I am your maid. I know about your secrets. Your dirty laundry. But what do you know about me?
Molly the maid is all alone in the world. A nobody. She’s used to being invisible in her job at the Regency Grand Hotel, plumping pillows and wiping away the grime, dust and secrets of the guests passing through. She’s just a maid – why should anyone take notice? But Molly is thrown into the spotlight when she discovers an infamous guest, Mr Black, very dead in his bed. This isn’t a mess that can be easily cleaned up. And as Molly becomes embroiled in the hunt for the truth, following the clues whispering in the hallways of the Regency Grand, she discovers a power she never knew was there. She’s just a maid – but what can she see that others overlook?
Escapist, charming and introducing a truly original heroine, The Maid is a story about how everyone deserves to be seen. And how the truth isn’t always black and white – it’s found in the dirtier, grey areas in between . . .
Molly is described by one character as an old soul in a young body and this description is perfect. Quirky, old-fashioned and innocent would also be apt adjectives to apply. As is often the case, what makes Molly such a unique and delightful character to read about, are the very things which are used against her in the plot. It is obvious, almost from page one, that Molly is going to get herself into trouble because she simply doesn't see the world in the same way as everyone else does. Her charming naivety allows more cynical characters to take advantage of her and although it makes for a thrilling and heart-stopping read, it also makes me really sad to think that there are people to whom this kind of thing happens and unlike in fiction, there isn't always a friendly face there, ready to step in and get them out of the mess they've got themselves into.
Some characters are set up from the start as 'the bad guys' while others take time to show their true colours and again, this reflects real life. I really felt for Molly when she discovered that those she thought she could trust, were not only unworthy of her trust, but also had actively been working against her. Her confusion and and hurt really leap out at the reader and the feelings of protectiveness and sympathy that have been building for her, really come to the fore by the middle of the book.
Before I began reading, I'd seen Molly described as being a little bit like Eleanor Oliphant and again, I think the comparison is an apt one. However, the key difference is that Molly seems far more alone than Eleanor ever did. She doesn't see the overtures of friendship which are made to her and her circumstances are such that the people with whom she might be friends, aren't initially able to pursue that potential friendship.
Once the main event has happened, which is about halfway through the book, the pace picks up dramatically and the second half all happens very quickly and everything is resolved at top speed. This suits the nature of the plot particularly well and it almost feels as if you're reading in real time.
This book is perfect for fans of Agatha Christie and in spite of its modern American setting, the opulence of the hotel hearks back to the locations of the golden age of crime and with twists and turns galore, it would sit comfortably on the shelf alongside books of that ilk.

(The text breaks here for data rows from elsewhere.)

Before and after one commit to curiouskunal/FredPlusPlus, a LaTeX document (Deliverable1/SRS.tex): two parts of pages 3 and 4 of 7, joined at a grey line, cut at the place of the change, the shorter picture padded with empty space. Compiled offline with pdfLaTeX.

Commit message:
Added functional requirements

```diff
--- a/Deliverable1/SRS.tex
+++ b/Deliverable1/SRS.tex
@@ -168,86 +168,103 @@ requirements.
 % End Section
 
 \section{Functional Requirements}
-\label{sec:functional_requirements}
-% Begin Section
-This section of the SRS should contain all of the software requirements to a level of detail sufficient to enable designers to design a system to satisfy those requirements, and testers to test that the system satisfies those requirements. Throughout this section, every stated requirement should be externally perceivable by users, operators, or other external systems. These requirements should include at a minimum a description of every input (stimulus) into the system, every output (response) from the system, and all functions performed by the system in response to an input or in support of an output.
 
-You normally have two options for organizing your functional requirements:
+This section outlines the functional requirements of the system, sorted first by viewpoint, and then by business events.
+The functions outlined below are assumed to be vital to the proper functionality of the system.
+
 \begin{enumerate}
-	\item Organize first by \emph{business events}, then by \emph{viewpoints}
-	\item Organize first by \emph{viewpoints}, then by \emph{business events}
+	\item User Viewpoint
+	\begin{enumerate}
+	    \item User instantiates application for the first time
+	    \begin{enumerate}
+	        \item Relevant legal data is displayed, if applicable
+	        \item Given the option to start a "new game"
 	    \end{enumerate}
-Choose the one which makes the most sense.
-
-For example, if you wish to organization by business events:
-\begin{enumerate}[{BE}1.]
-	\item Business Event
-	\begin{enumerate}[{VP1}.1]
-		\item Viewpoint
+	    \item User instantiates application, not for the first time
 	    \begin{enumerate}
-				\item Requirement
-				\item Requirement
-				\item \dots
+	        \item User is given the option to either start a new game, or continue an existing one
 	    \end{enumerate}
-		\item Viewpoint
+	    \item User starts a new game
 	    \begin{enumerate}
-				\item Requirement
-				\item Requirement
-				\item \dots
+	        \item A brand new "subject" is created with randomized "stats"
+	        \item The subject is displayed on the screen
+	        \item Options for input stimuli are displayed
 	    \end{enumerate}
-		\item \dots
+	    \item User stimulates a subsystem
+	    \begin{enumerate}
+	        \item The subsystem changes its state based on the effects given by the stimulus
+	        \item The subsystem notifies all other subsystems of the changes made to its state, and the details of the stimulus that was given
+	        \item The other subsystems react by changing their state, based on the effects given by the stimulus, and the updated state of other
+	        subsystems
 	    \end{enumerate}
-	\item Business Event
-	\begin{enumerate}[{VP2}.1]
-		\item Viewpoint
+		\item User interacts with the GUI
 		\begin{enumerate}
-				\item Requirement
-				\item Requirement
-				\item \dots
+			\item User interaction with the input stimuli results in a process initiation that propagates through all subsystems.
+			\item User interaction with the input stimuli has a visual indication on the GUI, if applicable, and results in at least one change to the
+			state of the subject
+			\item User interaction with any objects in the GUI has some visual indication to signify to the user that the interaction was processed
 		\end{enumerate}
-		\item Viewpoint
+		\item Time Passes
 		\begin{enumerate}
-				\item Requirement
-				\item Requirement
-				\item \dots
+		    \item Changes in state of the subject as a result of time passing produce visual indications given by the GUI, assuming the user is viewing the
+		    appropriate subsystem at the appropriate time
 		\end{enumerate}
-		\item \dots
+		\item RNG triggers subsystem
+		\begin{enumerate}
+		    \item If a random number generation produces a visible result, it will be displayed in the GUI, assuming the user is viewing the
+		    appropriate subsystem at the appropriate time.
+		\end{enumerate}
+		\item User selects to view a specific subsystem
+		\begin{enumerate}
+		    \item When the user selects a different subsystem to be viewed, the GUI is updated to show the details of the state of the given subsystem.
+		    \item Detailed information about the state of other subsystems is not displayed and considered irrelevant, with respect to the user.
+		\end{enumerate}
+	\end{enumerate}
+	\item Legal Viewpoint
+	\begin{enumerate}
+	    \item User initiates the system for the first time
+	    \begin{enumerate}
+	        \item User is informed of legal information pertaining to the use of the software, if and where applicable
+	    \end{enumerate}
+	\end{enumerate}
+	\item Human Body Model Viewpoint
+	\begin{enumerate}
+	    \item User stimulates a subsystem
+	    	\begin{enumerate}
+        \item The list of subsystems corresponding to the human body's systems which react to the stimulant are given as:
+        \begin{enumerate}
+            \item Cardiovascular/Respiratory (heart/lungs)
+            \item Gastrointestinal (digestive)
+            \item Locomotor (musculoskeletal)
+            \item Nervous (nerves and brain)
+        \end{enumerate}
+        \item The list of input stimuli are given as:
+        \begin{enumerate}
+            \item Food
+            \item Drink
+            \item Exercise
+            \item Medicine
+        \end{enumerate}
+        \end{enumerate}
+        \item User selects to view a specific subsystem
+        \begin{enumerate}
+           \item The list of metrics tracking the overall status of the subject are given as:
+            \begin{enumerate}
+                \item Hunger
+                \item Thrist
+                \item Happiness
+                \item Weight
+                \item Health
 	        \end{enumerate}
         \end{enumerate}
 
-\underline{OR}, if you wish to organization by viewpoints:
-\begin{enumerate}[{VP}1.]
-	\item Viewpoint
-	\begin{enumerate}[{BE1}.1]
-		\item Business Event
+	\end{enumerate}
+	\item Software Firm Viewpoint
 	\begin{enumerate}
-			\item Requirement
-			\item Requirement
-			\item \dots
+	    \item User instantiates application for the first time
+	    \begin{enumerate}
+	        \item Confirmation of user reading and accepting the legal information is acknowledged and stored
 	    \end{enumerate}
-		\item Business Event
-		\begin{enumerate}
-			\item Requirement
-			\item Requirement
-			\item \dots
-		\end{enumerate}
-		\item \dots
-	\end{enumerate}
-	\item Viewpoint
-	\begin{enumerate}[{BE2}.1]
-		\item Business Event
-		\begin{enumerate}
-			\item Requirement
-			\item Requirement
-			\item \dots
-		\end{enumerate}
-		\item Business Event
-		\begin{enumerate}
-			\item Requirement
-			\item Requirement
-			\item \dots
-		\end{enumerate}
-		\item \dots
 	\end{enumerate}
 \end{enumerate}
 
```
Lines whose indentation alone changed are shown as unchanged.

I thoroughly enjoyed it and am grateful to Harper Collins and Netgalley for the ARC and the opportunity to review this book.